for P in `pm list packages | grep mobvoi | sed -e 's/package://g'`; do pm uninstall -k --user 0 $P; done

Replace 'mobvoi' in the grep with whatever substring you want to match. 

  Are you sure? yes | no

Martin Lichtblau wrote 07/20/2019 at 13:40 point

Got same watch. Also unistalled fossil packages which greatly improved responsiveness. Please try and reply.

Uninstalled: 
com.fossil.twm
com.fossil.wearables.watchfaces
com.fossil.wearables.mk
com.fossil.wearables.ms

P.S.: Opening settings and going to installed system apps goes instantaneous now.

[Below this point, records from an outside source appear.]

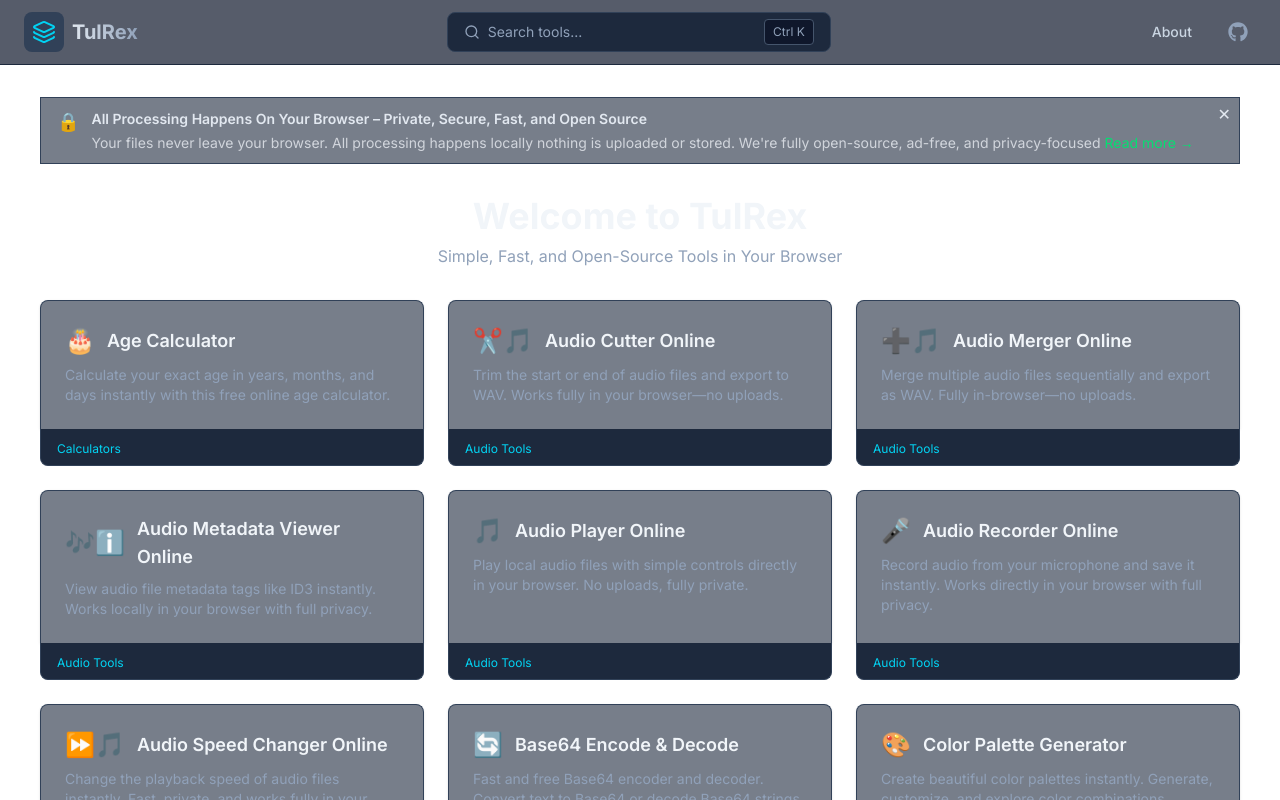
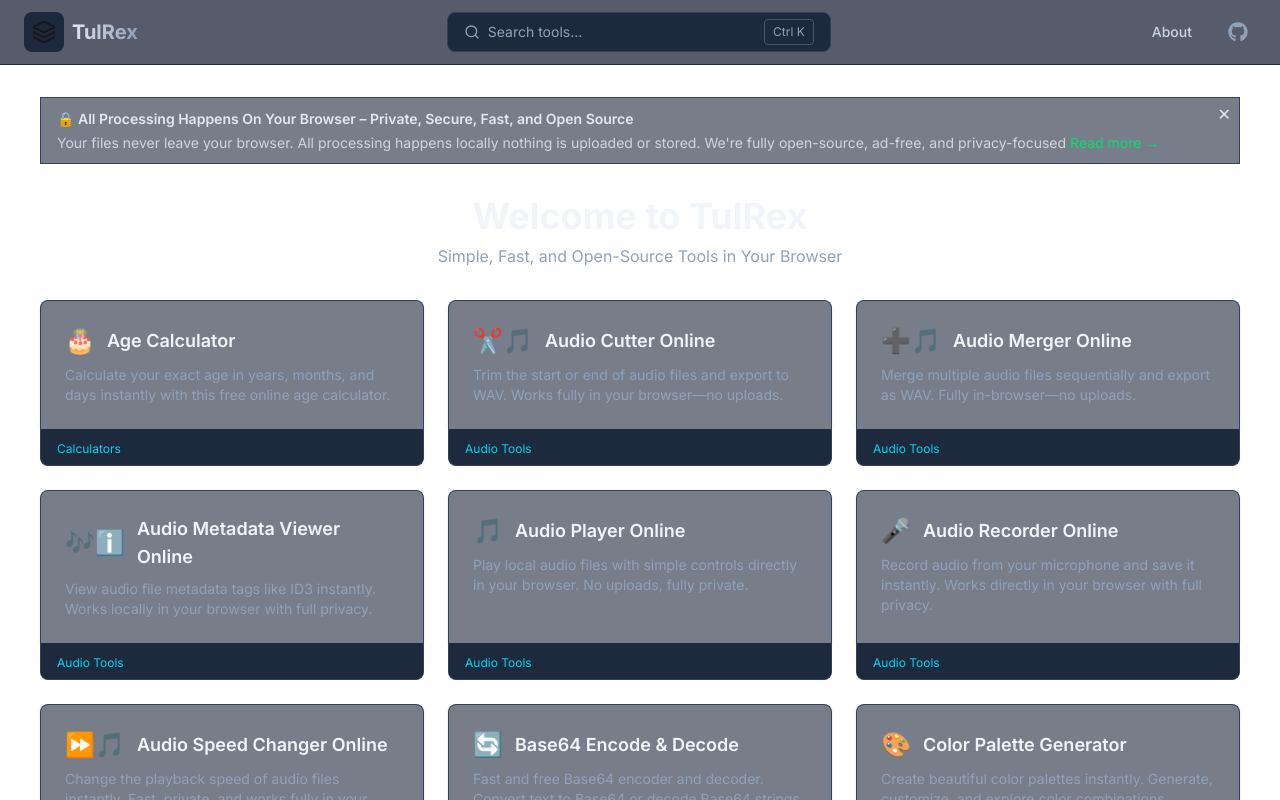
Before and after one commit to TheAbhijeet/tulrex, a Next.js app: page / in a window 1280 px wide. Shown: the top 800 px of the page. Built offline with nearby package versions, Linux system fonts and the light colour scheme; what convert-units would draw is missing.

Commit message:
Renamed to Search

```diff
--- a/app/components/layout/ClientSideInfoBlock.tsx
+++ b/app/components/layout/ClientSideInfoBlock.tsx
@@ -10,9 +10,6 @@ export default function ClientSideInfoBlock() {
     return (
         <div className="mb-6 py-2 px-4 mt-0 relative  border border-slate-700 bg-slate-800/60 text-slate-200  ">
             <div className="flex items-start gap-3">
-                <span className="text-lg mt-0.5" aria-hidden="true">
-                    🔒
-                </span>
                 <div>
                     <button
                         onClick={() => setVisible(false)}
@@ -21,7 +18,7 @@ export default function ClientSideInfoBlock() {
                         ✕
                     </button>
                     <strong className="font-semibold text-sm">
-                        All Processing Happens On Your Browser – Private, Secure, Fast, and Open
+                        🔒 All Processing Happens On Your Browser – Private, Secure, Fast, and Open
                         Source
                     </strong>
                     <p className="text-gray-300 leading-relaxed text-sm mt-0.5">
--- a/app/components/layout/Footer.tsx
+++ b/app/components/layout/Footer.tsx
@@ -7,7 +7,6 @@ const REPO_URL = 'https://github.com/TheAbhijeet/tulrex';
 const resourceLinks = [
     { href: '/about', label: 'About Us' },
     { href: '/contact', label: 'Contact Us' },
-    { href: '/privacy-policy', label: 'Privacy Policy' },
     { href: '/terms-and-conditions', label: 'Terms & Conditions' },
 ];
 
@@ -89,7 +88,7 @@ export default function Footer() {
                     {/* Column 4: Sponsor */}
                     <div>
                         <h3 className="text-sm font-semibold text-slate-200 tracking-wider uppercase">
-                            Support Us
+                            Support
                         </h3>
                         <div className="mt-4">
                             <a
--- a/app/components/layout/Header.tsx
+++ b/app/components/layout/Header.tsx
@@ -4,8 +4,8 @@ import { useState } from 'react';
 import Link from 'next/link';
 import { Menu, X, Info } from 'lucide-react';
 import Logo from './Logo';
-import CommandPalette from './CommandPalette';
 import { FaGithub } from 'react-icons/fa';
+import Search from './Search';
 
 const repoUrl = 'https://github.com/your-username/TulRex'; // <-- CHANGE THIS
 
@@ -22,7 +22,7 @@ export default function Header() {
 
                 {/* Center: Search (Desktop) */}
                 <div className="hidden md:flex flex-1 justify-center px-8">
-                    <CommandPalette />
+                    <Search />
                 </div>
 
                 {/* Right Side: Links & Mobile Menu Toggle */}
@@ -64,7 +64,7 @@ export default function Header() {
                 <div className="md:hidden absolute top-16 left-0 w-full bg-slate-900 border-b border-slate-800 shadow-lg">
                     <div className="container mx-auto px-4 py-4 space-y-4">
                         <div className="px-2">
-                            <CommandPalette />
+                            <Search />
                         </div>
                         <Link
                             href="/about"
--- a/app/components/layout/Logo.tsx
+++ b/app/components/layout/Logo.tsx
@@ -4,13 +4,10 @@ import { Layers3 } from 'lucide-react';
 export default function Logo() {
     return (
         <Link href="/" className="flex items-center gap-2 group" aria-label="TulRex Home">
-            <div className="p-2 bg-slate-700 group-hover:bg-cyan-600 rounded-lg transition-colors duration-200">
-                <Layers3
-                    className="text-cyan-400 group-hover:text-white transition-colors duration-200"
-                    size={24}
-                />
+            <div className="p-2 bg-slate-800  rounded-lg ">
+                <Layers3 className="bg-slate-800/90  transition-colors duration-200" size={24} />
             </div>
-            <span className="hidden sm:inline-block text-xl font-bold bg-clip-text text-transparent bg-gradient-to-r from-slate-200 to-slate-400 group-hover:from-slate-50 group-hover:to-slate-200 transition-all duration-300">
+            <span className=" text-xl font-bold bg-clip-text text-transparent bg-gradient-to-r from-slate-200 to-slate-400 group-hover:from-slate-50 group-hover:to-slate-200 transition-all duration-300">
                 TulRex
             </span>
         </Link>
--- a/app/components/layout/CommandPalette.tsx
+++ b/app/components/layout/Search.tsx
@@ -12,10 +12,10 @@ import {
     DialogPanel,
     TransitionChild,
 } from '@headlessui/react';
-import { Search, FileText } from 'lucide-react';
+import { Search as SearchIcon, FileText } from 'lucide-react';
 import { tools } from '@/lib/tools';
 
-export default function CommandPalette() {
+export default function Search() {
     const [isOpen, setIsOpen] = useState(false);
     const [query, setQuery] = useState('');
     const router = useRouter();
@@ -59,10 +59,10 @@ export default function CommandPalette() {
                 className="w-full max-w-sm h-10 px-4 flex items-center justify-between text-sm text-slate-400 bg-slate-800 border border-slate-700 rounded-lg hover:bg-slate-700 hover:border-slate-600 transition-colors"
             >
                 <div className="flex items-center gap-2">
-                    <Search size={16} />
+                    <SearchIcon size={16} />
                     <span>Search tools...</span>
                 </div>
-                <kbd className="hidden sm:inline-block px-2 py-1 text-xs font-sans border border-slate-600 bg-slate-900 rounded">
+                <kbd className="hidden sm:inline-block px-2 py-1 text-xs font-sans border border-slate-600 bg-slate-800 rounded">
                     Ctrl K
                 </kbd>
             </button>
@@ -95,7 +95,6 @@ export default function CommandPalette() {
                             <DialogPanel className="w-full max-w-xl mx-auto rounded-xl bg-slate-800 border border-slate-700 shadow-2xl overflow-hidden">
                                 <Combobox onChange={(slug: string) => onSelect(slug)}>
                                     <div className="flex items-center px-4 py-4 border-b border-slate-700">
-                                        <Search className="text-slate-500 mr-2" size={20} />
                                         <ComboboxInput
                                             // 4. Attach the ref to the actual input element
                                             ref={inputRef}
@@ -116,14 +115,6 @@ export default function CommandPalette() {
                                                         <div
                                                             className={`px-4 py-3 flex items-center gap-3 cursor-pointer ${focus ? 'bg-cyan-600' : 'bg-slate-800'}`}
                                                         >
-                                                            <div
-                                                                className={`p-2 rounded-md ${focus ? 'bg-cyan-700' : 'bg-slate-700'}`}
-                                                            >
-                                                                <FileText
-                                                                    size={18}
-                                                                    className={`${focus ? 'text-white' : 'text-slate-400'}`}
-                                                                />
-                                                            </div>
                                                             <div>
                                                                 <p
                                                                     className={`font-medium ${focus ? 'text-white' : 'text-slate-200'}`}
--- a/app/not-found.tsx
+++ b/app/not-found.tsx
@@ -8,7 +8,7 @@ export const metadata: Metadata = {
 
 export default function NotFound() {
     return (
-        <div className="text-center py-10 prose dark:prose-invert">
+        <div className="text-center py-10 mx-auto">
             <h1 className="text-6xl font-bold text-cyan-500 mb-4">404</h1>
             <h2 className="text-2xl font-semibold mb-4 text-slate-100">Page Not Found</h2>
             <p className="text-slate-400 mb-6">
```
Also changed, not shown: 1 other file (tests, documents, lock files or other folders).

  Are you sure? yes | no

Martin Lichtblau wrote 07/20/2019 at 13:00 point

Commands run faster if screen is on; best combined with keep screen on when charging option.

  Are you sure? yes | no

Bart wrote 03/22/2019 at 15:35 point

After I did this, the Wear OS app on my phone crashes whenever I go to "Watch Storage" under "Advanced Settings". Any idea why that might be? I tried rebooting both my watch and my iPhone but it still happens

  Are you sure? yes | no

Mike Szczys wrote 01/28/2019 at 21:04 point

Wow, impressive due diligence on ensuring the stuff you're removing is actually bloatware. Like you I haven't had to go digging so far under the Android hood in a few years but may make the trip for a Fire tablet following this example Thanks for posting!

  Are you sure? yes | no